Try it » Reproduce the listing below in full and without alteration, apart from its pictures.

———

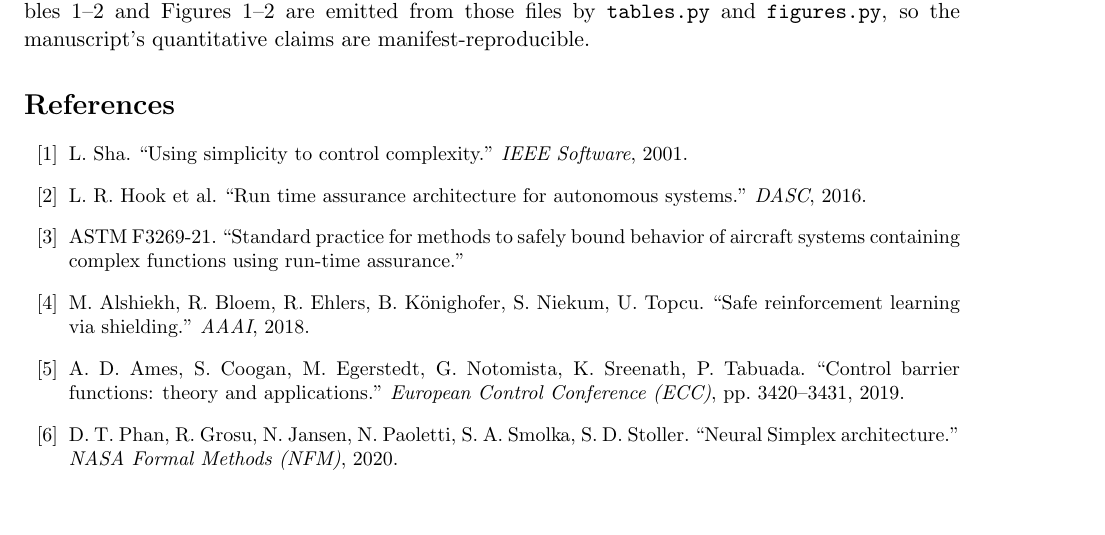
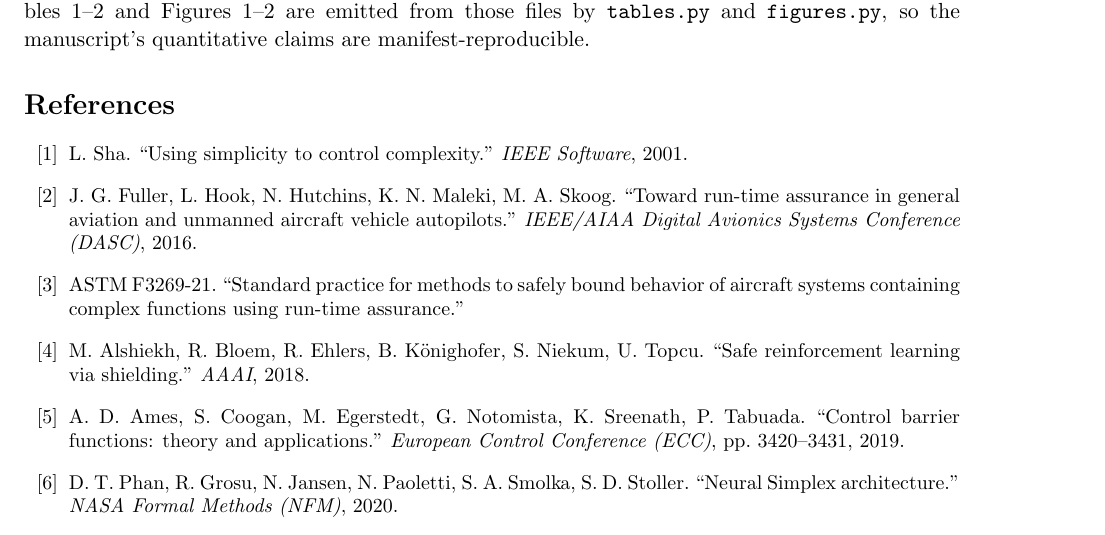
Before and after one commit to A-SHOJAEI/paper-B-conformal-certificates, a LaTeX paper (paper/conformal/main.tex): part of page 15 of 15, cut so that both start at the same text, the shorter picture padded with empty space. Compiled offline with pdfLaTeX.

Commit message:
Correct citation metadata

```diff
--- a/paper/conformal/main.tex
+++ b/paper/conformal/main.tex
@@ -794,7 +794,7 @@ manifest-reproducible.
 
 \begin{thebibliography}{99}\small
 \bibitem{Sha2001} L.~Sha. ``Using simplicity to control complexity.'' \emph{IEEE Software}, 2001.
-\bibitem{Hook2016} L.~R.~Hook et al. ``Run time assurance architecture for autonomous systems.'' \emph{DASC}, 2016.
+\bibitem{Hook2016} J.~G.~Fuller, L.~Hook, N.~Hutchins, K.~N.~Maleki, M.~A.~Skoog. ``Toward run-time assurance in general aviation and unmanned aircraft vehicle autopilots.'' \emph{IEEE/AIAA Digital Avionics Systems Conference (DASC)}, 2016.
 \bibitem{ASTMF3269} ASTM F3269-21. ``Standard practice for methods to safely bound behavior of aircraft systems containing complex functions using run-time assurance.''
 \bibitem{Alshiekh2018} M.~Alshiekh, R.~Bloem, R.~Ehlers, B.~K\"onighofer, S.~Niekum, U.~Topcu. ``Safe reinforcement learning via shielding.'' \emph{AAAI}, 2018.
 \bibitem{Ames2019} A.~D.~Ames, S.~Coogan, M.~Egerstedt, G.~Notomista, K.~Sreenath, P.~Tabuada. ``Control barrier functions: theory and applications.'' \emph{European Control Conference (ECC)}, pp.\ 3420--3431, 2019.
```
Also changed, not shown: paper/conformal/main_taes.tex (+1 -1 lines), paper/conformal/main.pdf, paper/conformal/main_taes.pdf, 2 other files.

———

Solution »
Before and after one commit to A-SHOJAEI/paper-B-conformal-certificates, a LaTeX paper (paper/conformal/main.tex): part of page 15 of 15, cut so that both start at the same text, the shorter picture padded with empty space. Compiled offline with pdfLaTeX.

Commit message:
Correct citation metadata

```diff
--- a/paper/conformal/main.tex
+++ b/paper/conformal/main.tex
@@ -794,7 +794,7 @@ manifest-reproducible.
 
 \begin{thebibliography}{99}\small
 \bibitem{Sha2001} L.~Sha. ``Using simplicity to control complexity.'' \emph{IEEE Software}, 2001.
-\bibitem{Hook2016} L.~R.~Hook et al. ``Run time assurance architecture for autonomous systems.'' \emph{DASC}, 2016.
+\bibitem{Hook2016} J.~G.~Fuller, L.~Hook, N.~Hutchins, K.~N.~Maleki, M.~A.~Skoog. ``Toward run-time assurance in general aviation and unmanned aircraft vehicle autopilots.'' \emph{IEEE/AIAA Digital Avionics Systems Conference (DASC)}, 2016.
 \bibitem{ASTMF3269} ASTM F3269-21. ``Standard practice for methods to safely bound behavior of aircraft systems containing complex functions using run-time assurance.''
 \bibitem{Alshiekh2018} M.~Alshiekh, R.~Bloem, R.~Ehlers, B.~K\"onighofer, S.~Niekum, U.~Topcu. ``Safe reinforcement learning via shielding.'' \emph{AAAI}, 2018.
 \bibitem{Ames2019} A.~D.~Ames, S.~Coogan, M.~Egerstedt, G.~Notomista, K.~Sreenath, P.~Tabuada. ``Control barrier functions: theory and applications.'' \emph{European Control Conference (ECC)}, pp.\ 3420--3431, 2019.
```
Also changed, not shown: paper/conformal/main_taes.tex (+1 -1 lines), paper/conformal/main.pdf, paper/conformal/main_taes.pdf, 2 other files.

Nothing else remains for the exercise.